All photos/art by Heath Robbins
Order a drink at Nebo Lodge–as one of just two bars on North Haven, it’s the closest thing to an island hotspot–and, if you’re lucky, the woman pouring it will be a no-nonsense blonde with twinkly blue eyes and a wide smile. Which is a good thing if you like your drinks stiff and your debates lively. Whatever the topic–the fine points of Nebo’s “Picnicker’s Punch” cocktail, the future of Maine agriculture, or the nation’s economy–Chellie Pingree’s range and expertise are impressive. This occasional barkeep and Nebo co-owner is also a United States congresswoman. “Working the bar is my favorite job because it’s a little like politics,” Pingree says. “People say whatever is on their mind–and they give you a tip if they like you.”
Pingree never intended to become an innkeeper, or to enter politics, for that matter. But some 35 years as a resident of North Haven–about an hour’s ferry ride from Rockland–has shaped her life, her politics, and Nebo Lodge, an inn and restaurant whose kitchen boasts elegant, ultra-local comfort food that both satisfies the locals and lures the many visitors who arrive each summer.

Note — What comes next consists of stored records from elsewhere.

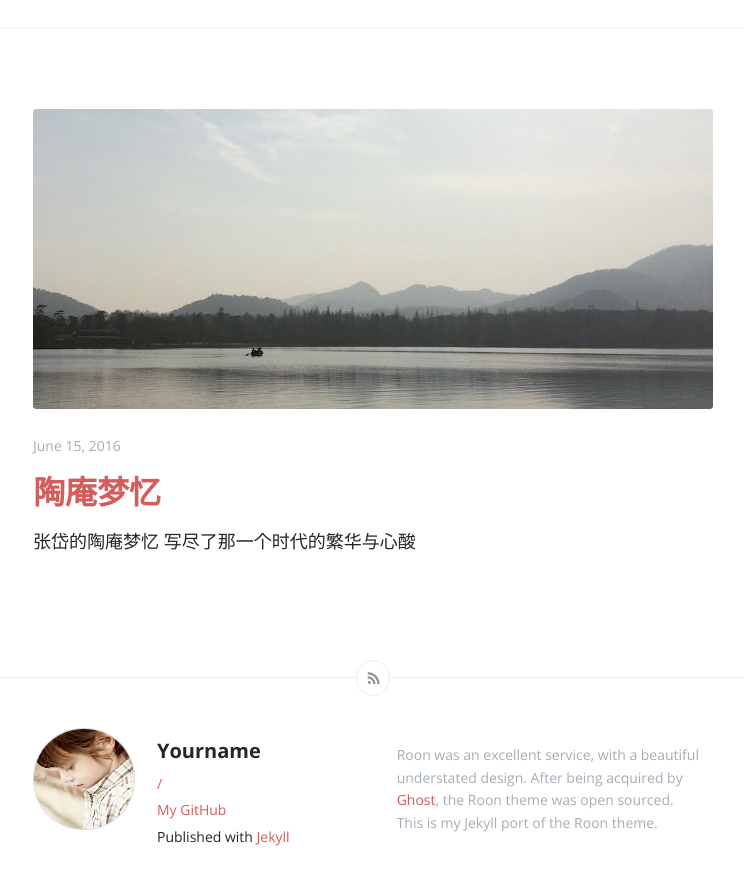
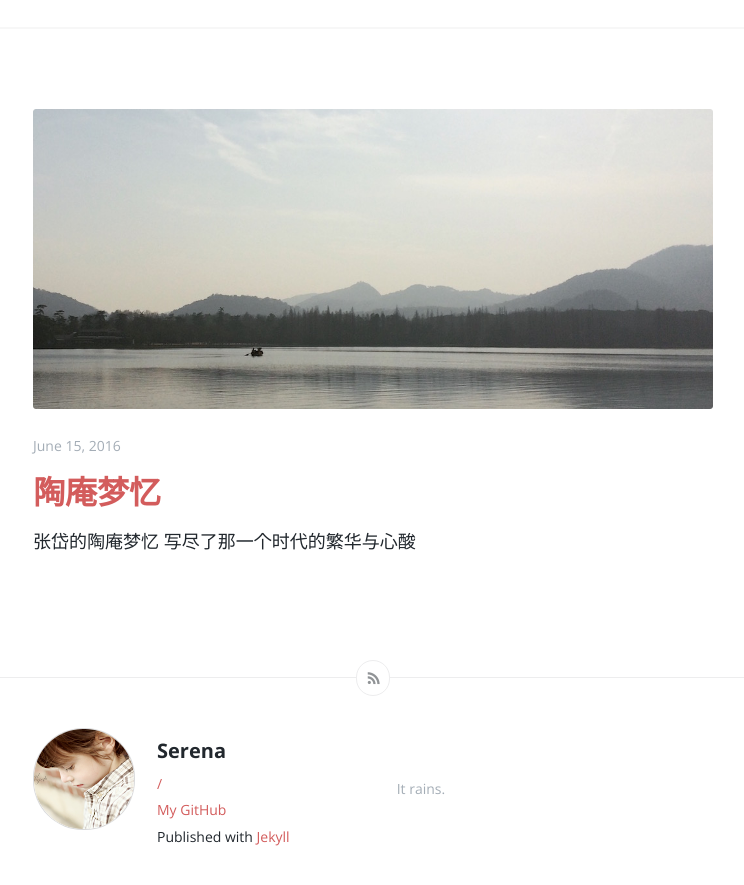
Before and after one commit to serena333/serena333.github.io, a Jekyll site: the page built from index.html, in a window 1280 px wide and 900 px high, scrolled down 1322 px. Shown: the top 885 px of the window, without its empty margins (267-1011 px from the left). Built offline with Jekyll 4.4.1, drawn with Linux system fonts in a browser that asks for light colours; the list of posts is cut into pages by our own code.

Commit message:
update info

```diff
--- a/_config.yml
+++ b/_config.yml
@@ -1,20 +1,18 @@
 # Site settings
-title:            "Stardust" # 添加博客标题
-author:           Yourname # 添加你的名字
+title:            "Rainhill" # 添加博客标题
+author:           Serena # 添加你的名字
 logo:             logo.png # 添加博客 Logo
 avatar:           avatar.png # 添加你的头像
 favicon:          favicon.ico # 添加用于显示于浏览器 Tab 上的博客图标
-email:            your-email@domain.com
+email:            gxyserena@gmail.com
 description: >    # 主题简介，可改为博客描述
-  Roon was an excellent service, with a beautiful understated design. After
-  being acquired by <a href='https://ghost.org'>Ghost</a>, the Roon theme was
-  open sourced.<br> This is my Jekyll port of the Roon theme.
+  It rains.
 
 url:              "/" # 添加域名（不需要 http:// 前缀），或使用「/」作为博客根链接，
 baseurl:          "" # the subpath of your site, e.g. /blog/
 
 twitter:          # 添加你的 Twitter 用户名
-github:           # 添加你的 GitHub 用户名
+github:           serena333 # 添加你的 GitHub 用户名
 disqus:           # 添加你的 Disqus 评论工具站点名
 
 permalink:        pretty
```
Also changed, not shown: images/cover.jpg (added), images/favicon.ico, images/logo.png.
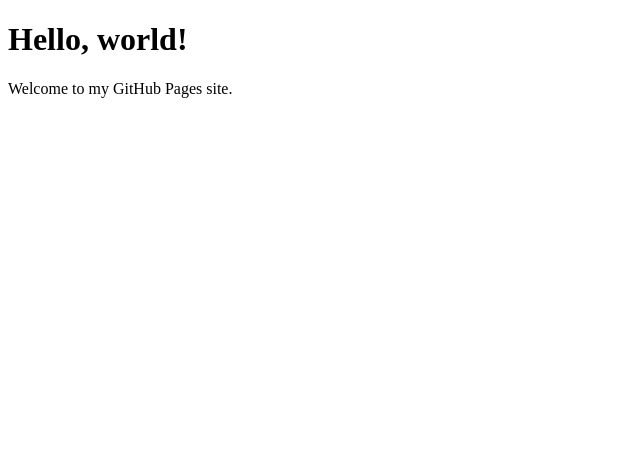
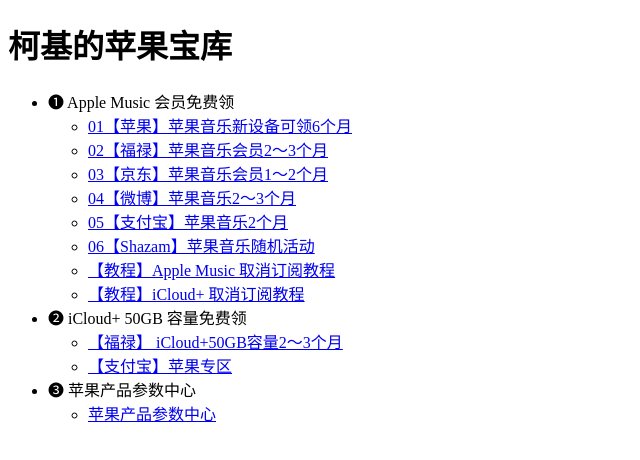
Before and after one commit to mysteriousCorgi/mysteriouscorgi.github.io, a plain HTML site: page index.html in a window 1280 px wide. Shown: the whole page, without its empty margins (0-640 px from the left). Drawn offline with Linux system fonts and the light colour scheme.

Commit message:
Update index.html

```diff
--- a/index.html
+++ b/index.html
@@ -1,12 +1,43 @@
 <!DOCTYPE html>
-<html lang="en">
+<html lang="zh-CN">
 <head>
     <meta charset="UTF-8">
     <meta name="viewport" content="width=device-width, initial-scale=1.0">
-    <title>My GitHub Pages Site</title>
+    <title>柯基的苹果宝库</title>
+    <link rel="stylesheet" href="index.css">
 </head>
 <body>
-    <h1>Hello, world!</h1>
-    <p>Welcome to my GitHub Pages site.</p>
+    <div class="container">
+        <h1>柯基的苹果宝库</h1>
+        <ul class="menu">
+            <li class="menu-item">
+                <span>❶ Apple Music 会员免费领</span>
+                <ul class="submenu">
+                    <li><a href="https://offers.applemusic.apple/zh-cn/six-month-offer-devices?itscg=10000&itsct=six_medusa_select" target="_blank">01【苹果】苹果音乐新设备可领6个月</a></li>
+                    <li><a href="https://applemusic.qsios.cn/yun/#/bgm/63cy" target="_blank">02【福禄】苹果音乐会员2～3个月</a></li>
+                    <li><a href="https://prodev.m.jd.com/mall/active/AfFrskdhmXy2QfGt3Yb3wVHKdva/index.html?_ts=1668168848989&utm_source=iosapp&utm_medium=appshare&utm_campaign=t_335139774&utm_term=CopyURL&ad_od=share&utm_user=plusmember&gx=RnFsw29RbzDcy9RP--txWmj_I6uQmlAmwRU-#/" target="_blank">03【京东】苹果音乐会员1～2个月</a></li>
+                    <li><a href="https://act.e.weibo.com/fe/index.html?activity_id=aW3BzMbVKOjqGRgL&F=sixin_AppleMusic" target="_blank">04【微博】苹果音乐2～3个月</a></li>
+                    <li><a href="https://mp.weixin.qq.com/s?__biz=MzkyMjYyMzY3NA==&mid=2247483814&idx=1&sn=79b43627f952f1a14752d9df6c27a853&chksm=c1f0ca73f687436548b3e3cc6ed4bed14e2ee12ebebfbefc96f1d2e0b5f13161224b771320b9#rd" target="_blank">05【支付宝】苹果音乐2个月</a></li>
+                    <li><a href="https://mp.weixin.qq.com/s?__biz=MzkyMjYyMzY3NA==&mid=2247483823&idx=1&sn=b3b62dd70ad54720b2f288c5bb11373a&chksm=c1f0ca7af687436c8df4c74292eab3737d93d170a3fd6b5ca85e773b2c6099c0618c29b78c2d#rd" target="_blank">06【Shazam】苹果音乐随机活动</a></li>
+                    <li><a href="https://mp.weixin.qq.com/s?__biz=MzkyMjYyMzY3NA==&mid=2247483829&idx=1&sn=10009617770fe7c980c8785ee757df2a&chksm=c1f0ca60f6874376e35ed82c66fc621ff32d10613582dbf7df7f247aa2be2ddcbd3891f913bb#rd" target="_blank">【教程】Apple Music 取消订阅教程</a></li>
+                    <li><a href="https://mp.weixin.qq.com/s?__biz=MzkyMjYyMzY3NA==&mid=2247483834&idx=1&sn=b7aeb1252fc749652b3c19d0125b1f74&chksm=c1f0ca6ff6874379724e906eca85a73d9e97c0bd9474d4225e5692b77ba72c1f2aecb500f592#rd" target="_blank">【教程】iCloud+ 取消订阅教程</a></li>
+                </ul>
+            </li>
+            <li class="menu-item">
+                <span>❷ iCloud+ 50GB 容量免费领</span>
+                <ul class="submenu">
+                    <li><a href="http://icloud.qsios.com/yun/#/ilink/cy63" target="_blank">【福禄】 iCloud+50GB容量2～3个月</a></li>
+                    <li><a href="#" target="_blank">【支付宝】苹果专区</a></li>
+                </ul>
+            </li>
+            <li class="menu-item">
+                <span>❸ 苹果产品参数中心</span>
+                <ul class="submenu">
+                    <li><a href="https://hubweb.cn/" target="_blank">苹果产品参数中心</a></li>
+                </ul>
+            </li>
+        </ul>
+    </div>
+    <script src="index.js"></script>
 </body>
 </html>
```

Pingree came to North Haven in the 1970s, for a boy, as she likes to say–for Charlie Pingree, whom she later married. Inspired by the back-to-the-land movement and toting dog-eared copies of Helen and Scott Nearing’s Living the Good Life, the Pingrees started a small farm, producing organic vegetables, milk, and eggs, which they sold at a makeshift stand.
The couple farmed for only a few years, then went on to launch North Island Yarn (later North Island Designs), a company that in its heyday boasted a thriving retail and mail-order business. All the while, Chellie became interested in local politics; she served on the school board and as the local tax assessor (a rare uncontested race for a position no one else wanted). When, in 1991, she was approached to run for a seat in the Maine Senate, she jumped at the chance. As an unknown from a tiny island, she had little hope that she’d win. But win she did: four terms, the title of Senate majority leader, and, in 2008, a ticket to Washington to represent Maine’s 1st Congressional District.
It was during this time, as she assumed a new role on the national stage, commuting between Maine and D.C., that Pingree heard the news that Nebo Lodge–a rambling white wooden house that half a century before had served as the island’s only hotel–was coming on the market. “Oh no,” Pingree remembers thinking. She didn’t have time to take on a project of this size, but she “just had to do it.”
Pingree’s daughters–Hannah, who also served as Maine’s speaker of the House, and Cecily, a documentary filmmaker–designed and furnished the rooms with an eclectic mix of antiques and bold textiles from island girl and acclaimed designer Angela Adams. A year after the inn opened its doors, the Pingrees recruited another island local, Amanda Hallowell, to open a restaurant. On the menu: seasonal comfort food, including crispy kale chips, fried green tomatoes, and burgers made with island-raised beef. “We never said, ‘Let’s do the local, seasonal thing,'” says Hallowell, whose two sisters work as a sous-chef and a waitress at the restaurant. “We just wanted to make food we liked to eat.”
But sourcing locally makes sense on an island, where provisions arrive by ferry. And Hallowell has what amounts to her own personal farm. In 2008, Pingree and her second husband, hedge-fund manager Donald Sussman, restored and opened the historic Turner Farm: some 200 acres of fields and forest, with 30 of those acres in pasture and 2 in cultivation. Turner staff grow dozens of varieties of organic greens, squash, and tomatoes, as well as producing goat cheese, beef, and poultry. With its panoramic views of Penobscot Bay, the farm is as beautiful as any in New England. Each year, Hallowell works with Turner’s young farmers to plan what and how much she’ll need for her favorite dishes, including summer-squash salad, corn pudding, and strawberries for the restaurant’s beloved almond cake. “I love that there are so many young people who want to go into food and farming,” Pingree says. “Forty years ago it was a crazy idea. But now the trend is going in the right direction. I feel like I had it right.”
The following recipes are a sampling of the relaxed, seasonal fare that Amanda serves at Nebo–food that has earned raves from the likes of the New York Times and Food & Wine. The preparations are so delicious and accessible, you can make them part of your everyday summer dinner rotation.